That having been said, there actually are a few people here and there who think property taxes provide "stability" and should not be fully discarded. However, with the current state of the housing market, as well as the increasing number of towns that foolishly become dependent upon a single major commercial property source that goes bankrupt, leaves town, or successfully petitions courts for major decreases in assessment (see Marlboro this year -- ouch!), the "stability" proponents aren't winning new believers.

Do I think there's hope? Sure I do. There's been a lot more public discourse and legislative movement on this issue in the last year than in the decade leading up to it. This is the best time to start raising the pressure level with our legislators. I have no more influence over them than any other citizen. Sure, I can send them a letter or make an appointment to visit -- but so can all of you. Get in touch with your legislators and tell them you want the school property tax ended. Log onto and see if you can find a few activities you'd like to take on.


Brittany Turner said...
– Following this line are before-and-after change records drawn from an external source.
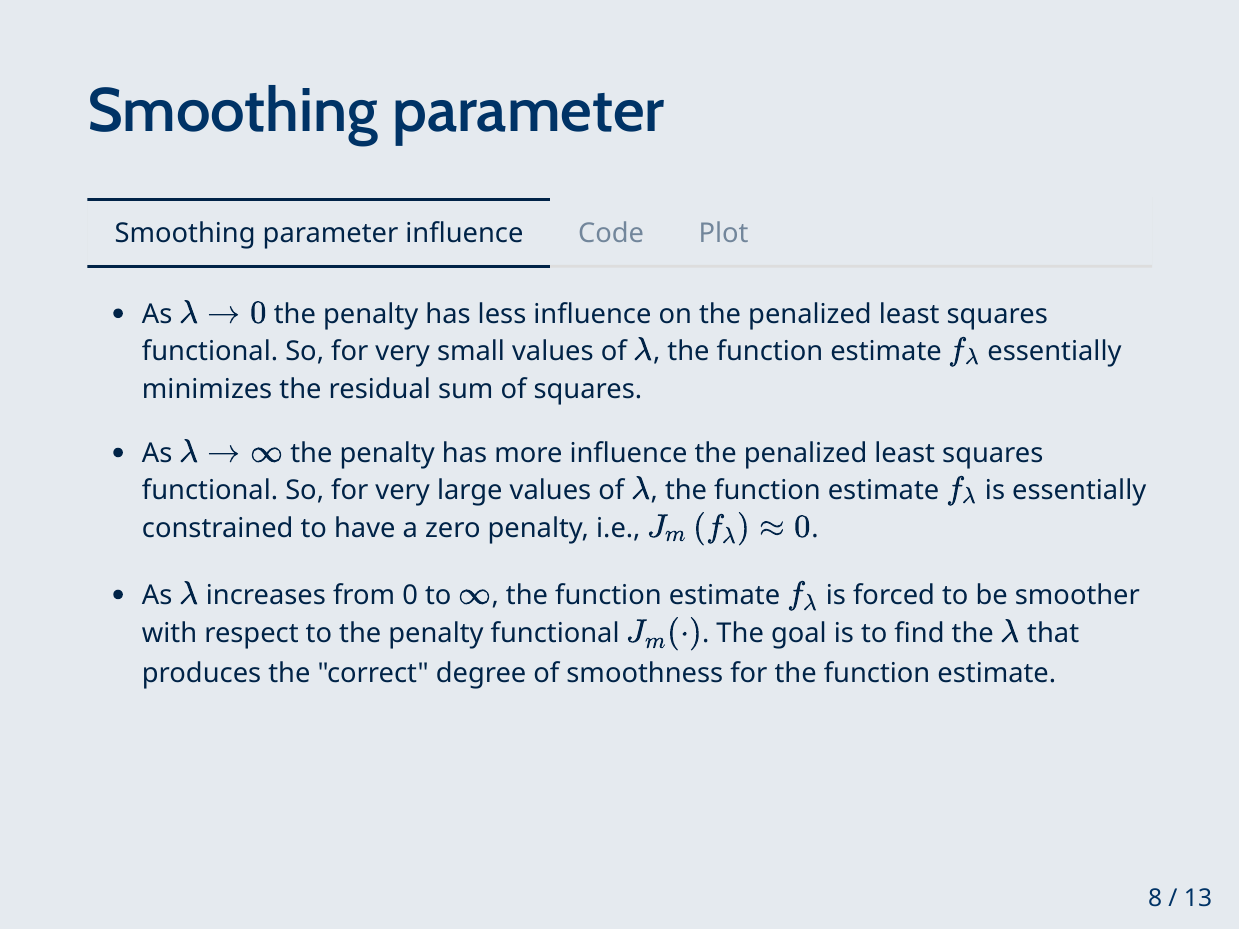
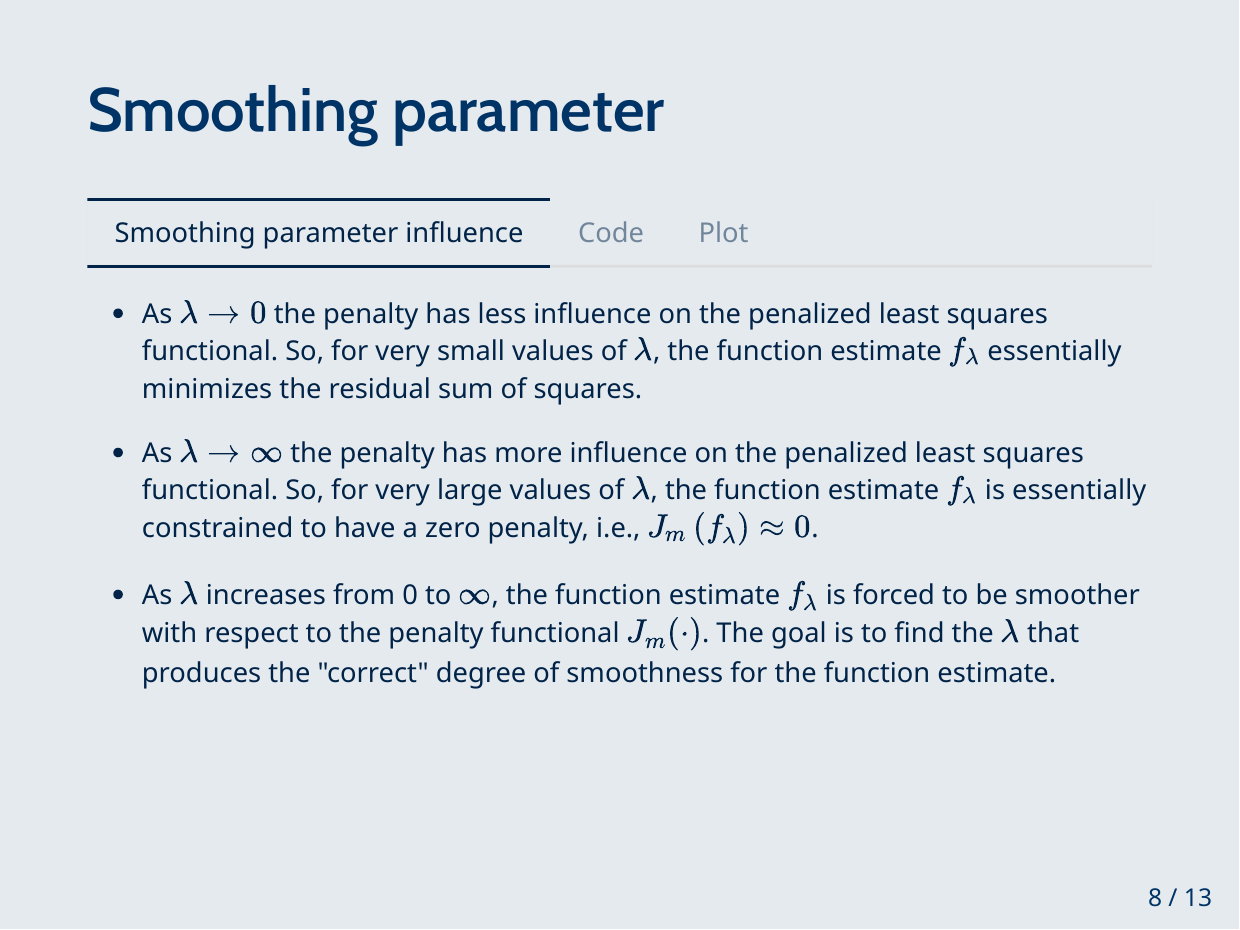
Before and after one commit to statwangz/MATH-4432-Statistical-Machine-Learning, an R Markdown document (T02 Bias-variance trade-off/Bias-variance trade-off.Rmd): page 13 of 25. The pictures show the output file T02 Bias-variance trade-off/Bias-variance trade-off.pdf that the author committed with the source.

Commit message:
Update slides

```diff
--- a/T02 Bias-variance trade-off/Bias-variance trade-off.Rmd
+++ b/T02 Bias-variance trade-off/Bias-variance trade-off.Rmd
@@ -172,7 +172,7 @@ Note that $f^{(m)}(\cdot)$ denotes the $m$-th derivative of $f(\cdot)$, and $\ma
 
 - As $\lambda \rightarrow 0$ the penalty has less influence on the penalized least squares functional. So, for very small values of $\lambda$, the function estimate $f_\lambda$ essentially minimizes the residual sum of squares.
 
-- As $\lambda \rightarrow \infty$ the penalty has more influence the penalized least squares functional. So, for very large values of $\lambda$, the function estimate $f_\lambda$ is essentially constrained to have a zero penalty, i.e., $J_m\left(f_\lambda\right) \approx 0$.
+- As $\lambda \rightarrow \infty$ the penalty has more influence on the penalized least squares functional. So, for very large values of $\lambda$, the function estimate $f_\lambda$ is essentially constrained to have a zero penalty, i.e., $J_m\left(f_\lambda\right) \approx 0$.
 
 - As $\lambda$ increases from 0 to $\infty$, the function estimate $f_\lambda$ is forced to be smoother with respect to the penalty functional $J_m(\cdot)$. The goal is to find the $\lambda$ that produces the "correct" degree of smoothness for the function estimate.
 
```
Also changed, not shown: T02 Bias-variance trade-off/Bias-variance trade-off.html, T02 Bias-variance trade-off/Bias-variance trade-off.pdf.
Steve, you wouldn't normally post a list of your achievements and work schedule? Funny, it's all I've been hearing from you for years...